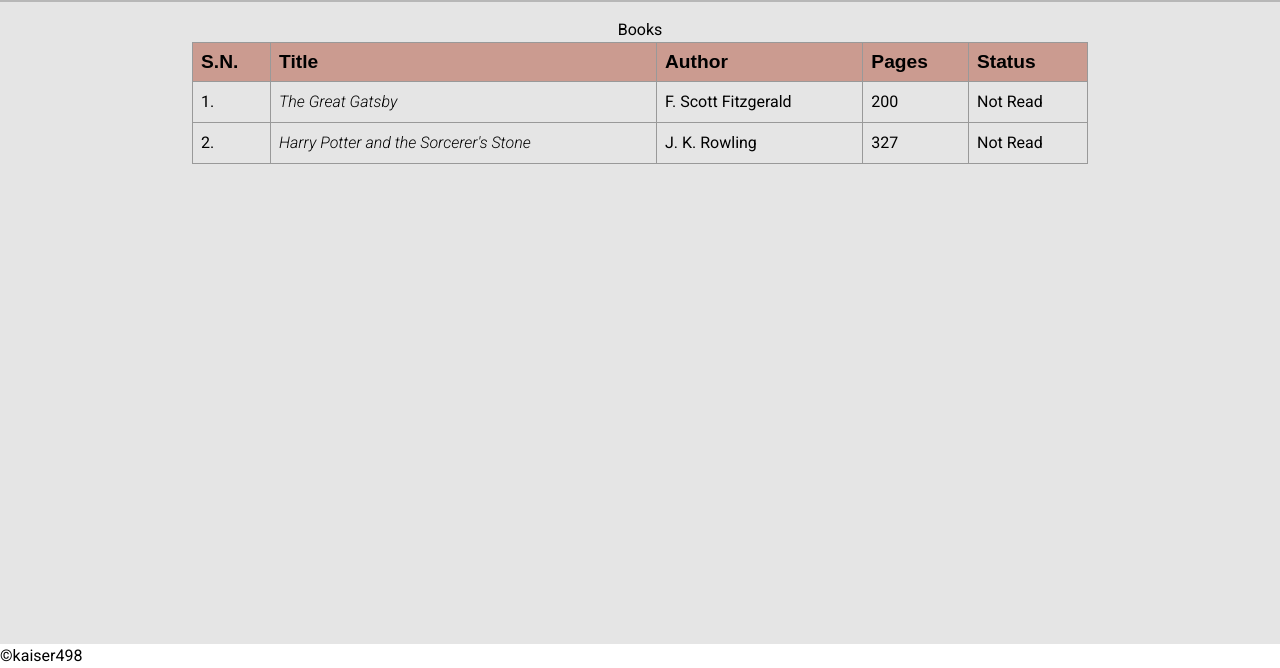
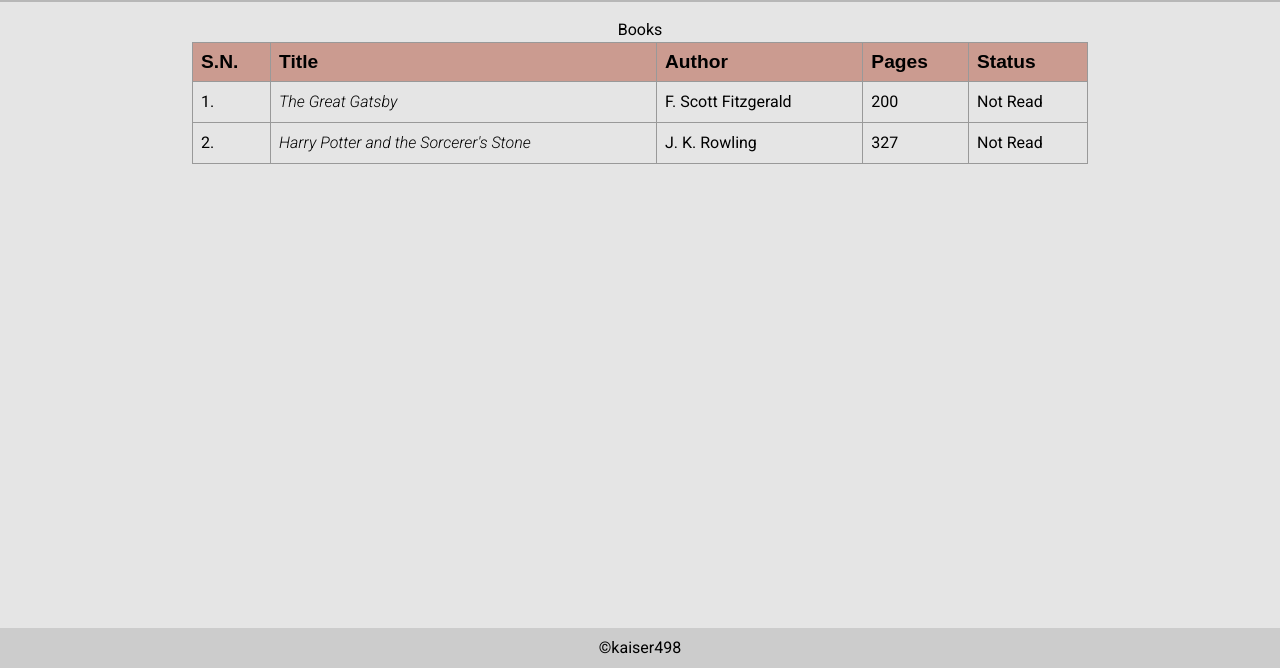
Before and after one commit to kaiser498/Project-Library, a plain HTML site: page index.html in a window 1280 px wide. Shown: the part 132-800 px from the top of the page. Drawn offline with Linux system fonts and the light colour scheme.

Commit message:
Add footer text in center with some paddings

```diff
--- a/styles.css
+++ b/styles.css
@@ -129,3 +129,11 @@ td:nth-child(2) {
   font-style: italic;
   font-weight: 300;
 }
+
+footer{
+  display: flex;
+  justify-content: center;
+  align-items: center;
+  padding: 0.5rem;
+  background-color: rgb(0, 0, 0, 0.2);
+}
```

[Task prompt] Your copy should be the entries retyped exactly, with no images in it.

[Output for this exercise]
Before and after one commit to kaiser498/Project-Library, a plain HTML site: page index.html in a window 1280 px wide. Shown: the part 132-800 px from the top of the page. Drawn offline with Linux system fonts and the light colour scheme.

Commit message:
Add footer text in center with some paddings

```diff
--- a/styles.css
+++ b/styles.css
@@ -129,3 +129,11 @@ td:nth-child(2) {
   font-style: italic;
   font-weight: 300;
 }
+
+footer{
+  display: flex;
+  justify-content: center;
+  align-items: center;
+  padding: 0.5rem;
+  background-color: rgb(0, 0, 0, 0.2);
+}
```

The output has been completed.